— THE PROBLEM —
Using the records below, give the number of lines where the word "query" appears, with no further output.

— DATA —

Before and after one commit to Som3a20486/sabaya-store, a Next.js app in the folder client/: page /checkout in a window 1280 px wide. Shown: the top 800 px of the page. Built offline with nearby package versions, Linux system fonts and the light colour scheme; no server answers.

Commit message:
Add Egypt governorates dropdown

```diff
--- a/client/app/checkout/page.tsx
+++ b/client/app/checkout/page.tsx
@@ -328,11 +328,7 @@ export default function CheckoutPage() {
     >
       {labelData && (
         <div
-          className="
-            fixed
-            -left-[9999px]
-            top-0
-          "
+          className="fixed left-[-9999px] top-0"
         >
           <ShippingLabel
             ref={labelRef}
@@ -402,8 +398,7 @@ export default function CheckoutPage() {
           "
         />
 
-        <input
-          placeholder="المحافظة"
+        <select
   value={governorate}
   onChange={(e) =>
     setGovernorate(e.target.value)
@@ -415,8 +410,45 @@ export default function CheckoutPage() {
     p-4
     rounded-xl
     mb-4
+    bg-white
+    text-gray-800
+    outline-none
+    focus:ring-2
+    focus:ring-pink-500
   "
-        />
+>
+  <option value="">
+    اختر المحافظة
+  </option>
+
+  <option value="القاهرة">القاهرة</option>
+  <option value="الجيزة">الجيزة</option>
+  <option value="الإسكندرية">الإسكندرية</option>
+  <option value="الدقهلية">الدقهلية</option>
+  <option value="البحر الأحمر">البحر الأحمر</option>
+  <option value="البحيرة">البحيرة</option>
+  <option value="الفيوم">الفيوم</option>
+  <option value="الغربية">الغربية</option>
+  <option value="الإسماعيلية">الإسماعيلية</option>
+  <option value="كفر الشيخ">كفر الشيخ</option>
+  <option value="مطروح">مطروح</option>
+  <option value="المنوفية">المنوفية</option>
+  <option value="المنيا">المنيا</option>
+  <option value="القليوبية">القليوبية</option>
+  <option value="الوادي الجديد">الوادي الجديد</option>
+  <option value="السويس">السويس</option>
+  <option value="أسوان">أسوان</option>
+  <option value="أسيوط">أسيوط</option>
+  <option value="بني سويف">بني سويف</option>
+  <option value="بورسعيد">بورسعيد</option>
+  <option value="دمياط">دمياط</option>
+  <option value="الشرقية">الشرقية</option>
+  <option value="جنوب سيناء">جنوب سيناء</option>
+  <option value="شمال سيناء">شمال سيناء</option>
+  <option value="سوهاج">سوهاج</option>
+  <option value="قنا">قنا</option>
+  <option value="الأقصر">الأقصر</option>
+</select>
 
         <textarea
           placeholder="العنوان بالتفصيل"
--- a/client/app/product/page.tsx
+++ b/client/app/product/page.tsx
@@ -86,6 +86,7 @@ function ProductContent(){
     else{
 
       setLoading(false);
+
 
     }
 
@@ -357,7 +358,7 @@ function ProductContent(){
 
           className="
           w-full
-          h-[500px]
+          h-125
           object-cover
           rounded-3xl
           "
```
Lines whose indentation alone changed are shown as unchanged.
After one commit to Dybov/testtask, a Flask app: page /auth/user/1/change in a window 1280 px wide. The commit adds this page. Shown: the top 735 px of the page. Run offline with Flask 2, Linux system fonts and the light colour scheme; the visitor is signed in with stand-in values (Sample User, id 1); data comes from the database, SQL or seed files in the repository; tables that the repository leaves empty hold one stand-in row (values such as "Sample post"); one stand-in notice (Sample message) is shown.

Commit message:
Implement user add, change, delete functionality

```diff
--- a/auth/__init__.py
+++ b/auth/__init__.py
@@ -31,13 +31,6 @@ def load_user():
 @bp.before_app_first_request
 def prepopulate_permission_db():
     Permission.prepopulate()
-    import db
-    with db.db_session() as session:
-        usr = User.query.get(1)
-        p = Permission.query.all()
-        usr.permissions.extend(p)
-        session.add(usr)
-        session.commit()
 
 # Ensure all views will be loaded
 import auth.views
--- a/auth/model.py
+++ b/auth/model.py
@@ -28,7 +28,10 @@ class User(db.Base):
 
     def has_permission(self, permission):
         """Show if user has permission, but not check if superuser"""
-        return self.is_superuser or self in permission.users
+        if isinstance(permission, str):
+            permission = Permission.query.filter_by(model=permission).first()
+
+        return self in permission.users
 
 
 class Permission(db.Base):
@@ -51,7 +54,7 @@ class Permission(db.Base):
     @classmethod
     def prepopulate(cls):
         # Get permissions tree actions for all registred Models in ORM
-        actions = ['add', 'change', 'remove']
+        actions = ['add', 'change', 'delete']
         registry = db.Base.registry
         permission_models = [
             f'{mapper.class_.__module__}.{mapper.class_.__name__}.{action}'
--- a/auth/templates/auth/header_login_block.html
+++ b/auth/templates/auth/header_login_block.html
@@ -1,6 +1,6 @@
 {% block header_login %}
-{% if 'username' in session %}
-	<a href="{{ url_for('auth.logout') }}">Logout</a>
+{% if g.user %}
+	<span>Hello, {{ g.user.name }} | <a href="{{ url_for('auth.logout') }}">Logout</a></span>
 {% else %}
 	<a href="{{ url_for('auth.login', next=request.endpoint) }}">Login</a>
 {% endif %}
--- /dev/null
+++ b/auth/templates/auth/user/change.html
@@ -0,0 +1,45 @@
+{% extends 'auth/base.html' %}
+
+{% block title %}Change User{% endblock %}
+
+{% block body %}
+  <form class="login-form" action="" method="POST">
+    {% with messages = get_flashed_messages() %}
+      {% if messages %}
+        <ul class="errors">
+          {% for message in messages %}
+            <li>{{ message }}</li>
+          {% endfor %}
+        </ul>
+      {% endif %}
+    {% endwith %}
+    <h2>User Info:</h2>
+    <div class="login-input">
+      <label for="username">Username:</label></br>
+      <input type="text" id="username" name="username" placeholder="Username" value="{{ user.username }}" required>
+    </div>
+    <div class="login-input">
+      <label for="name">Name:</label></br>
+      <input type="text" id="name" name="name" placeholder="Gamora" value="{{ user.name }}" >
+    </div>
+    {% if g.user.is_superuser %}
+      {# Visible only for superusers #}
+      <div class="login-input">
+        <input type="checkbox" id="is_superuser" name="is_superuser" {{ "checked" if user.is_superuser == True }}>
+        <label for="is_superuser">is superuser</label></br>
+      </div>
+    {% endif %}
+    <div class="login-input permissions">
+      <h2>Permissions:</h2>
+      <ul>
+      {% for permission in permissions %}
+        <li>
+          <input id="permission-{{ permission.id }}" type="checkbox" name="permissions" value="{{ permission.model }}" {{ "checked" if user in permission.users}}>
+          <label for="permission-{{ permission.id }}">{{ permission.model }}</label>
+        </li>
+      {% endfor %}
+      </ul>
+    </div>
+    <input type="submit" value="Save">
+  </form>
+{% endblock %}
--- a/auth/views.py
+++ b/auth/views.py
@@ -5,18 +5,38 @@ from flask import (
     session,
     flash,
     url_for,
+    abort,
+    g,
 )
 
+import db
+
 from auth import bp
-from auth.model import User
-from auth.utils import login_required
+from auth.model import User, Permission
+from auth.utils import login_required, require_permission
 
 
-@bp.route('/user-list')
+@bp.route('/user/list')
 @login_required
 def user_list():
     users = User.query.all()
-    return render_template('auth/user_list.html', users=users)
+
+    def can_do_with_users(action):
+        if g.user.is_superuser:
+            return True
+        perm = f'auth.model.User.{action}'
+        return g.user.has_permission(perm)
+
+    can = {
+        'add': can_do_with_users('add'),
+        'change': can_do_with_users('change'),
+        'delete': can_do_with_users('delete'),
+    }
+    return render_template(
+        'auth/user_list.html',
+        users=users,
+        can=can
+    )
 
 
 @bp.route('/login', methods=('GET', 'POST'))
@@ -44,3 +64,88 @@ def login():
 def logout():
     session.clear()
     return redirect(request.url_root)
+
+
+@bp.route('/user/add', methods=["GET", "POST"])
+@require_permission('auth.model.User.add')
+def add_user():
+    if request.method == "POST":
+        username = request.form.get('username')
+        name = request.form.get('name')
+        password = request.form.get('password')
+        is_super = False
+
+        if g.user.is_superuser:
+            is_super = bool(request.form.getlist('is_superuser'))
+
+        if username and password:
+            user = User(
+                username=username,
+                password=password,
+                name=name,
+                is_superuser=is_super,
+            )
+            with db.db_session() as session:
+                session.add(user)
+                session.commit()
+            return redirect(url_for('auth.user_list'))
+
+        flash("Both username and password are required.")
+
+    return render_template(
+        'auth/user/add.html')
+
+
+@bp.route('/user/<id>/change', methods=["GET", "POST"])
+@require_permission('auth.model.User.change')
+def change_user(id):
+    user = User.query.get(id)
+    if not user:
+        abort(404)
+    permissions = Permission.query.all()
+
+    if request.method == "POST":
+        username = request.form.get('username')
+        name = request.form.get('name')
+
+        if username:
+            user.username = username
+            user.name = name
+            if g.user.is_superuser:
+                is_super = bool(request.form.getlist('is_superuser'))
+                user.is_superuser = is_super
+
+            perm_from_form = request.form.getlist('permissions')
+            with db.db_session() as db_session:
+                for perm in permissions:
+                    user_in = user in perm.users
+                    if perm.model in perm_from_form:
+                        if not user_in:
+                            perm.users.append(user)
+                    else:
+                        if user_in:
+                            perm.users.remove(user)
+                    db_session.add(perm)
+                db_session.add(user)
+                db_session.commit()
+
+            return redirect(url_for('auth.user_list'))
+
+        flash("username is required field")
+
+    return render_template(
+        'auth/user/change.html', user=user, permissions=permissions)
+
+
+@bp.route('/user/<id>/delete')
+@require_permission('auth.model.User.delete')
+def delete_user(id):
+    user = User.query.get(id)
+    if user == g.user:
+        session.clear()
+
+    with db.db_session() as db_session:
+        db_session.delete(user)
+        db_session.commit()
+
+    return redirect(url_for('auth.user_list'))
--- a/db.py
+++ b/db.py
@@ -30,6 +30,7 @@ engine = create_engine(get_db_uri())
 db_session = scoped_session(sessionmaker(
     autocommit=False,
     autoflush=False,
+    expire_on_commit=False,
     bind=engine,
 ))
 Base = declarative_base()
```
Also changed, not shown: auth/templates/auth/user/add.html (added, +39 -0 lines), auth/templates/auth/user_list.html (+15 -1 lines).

— RESULT —
7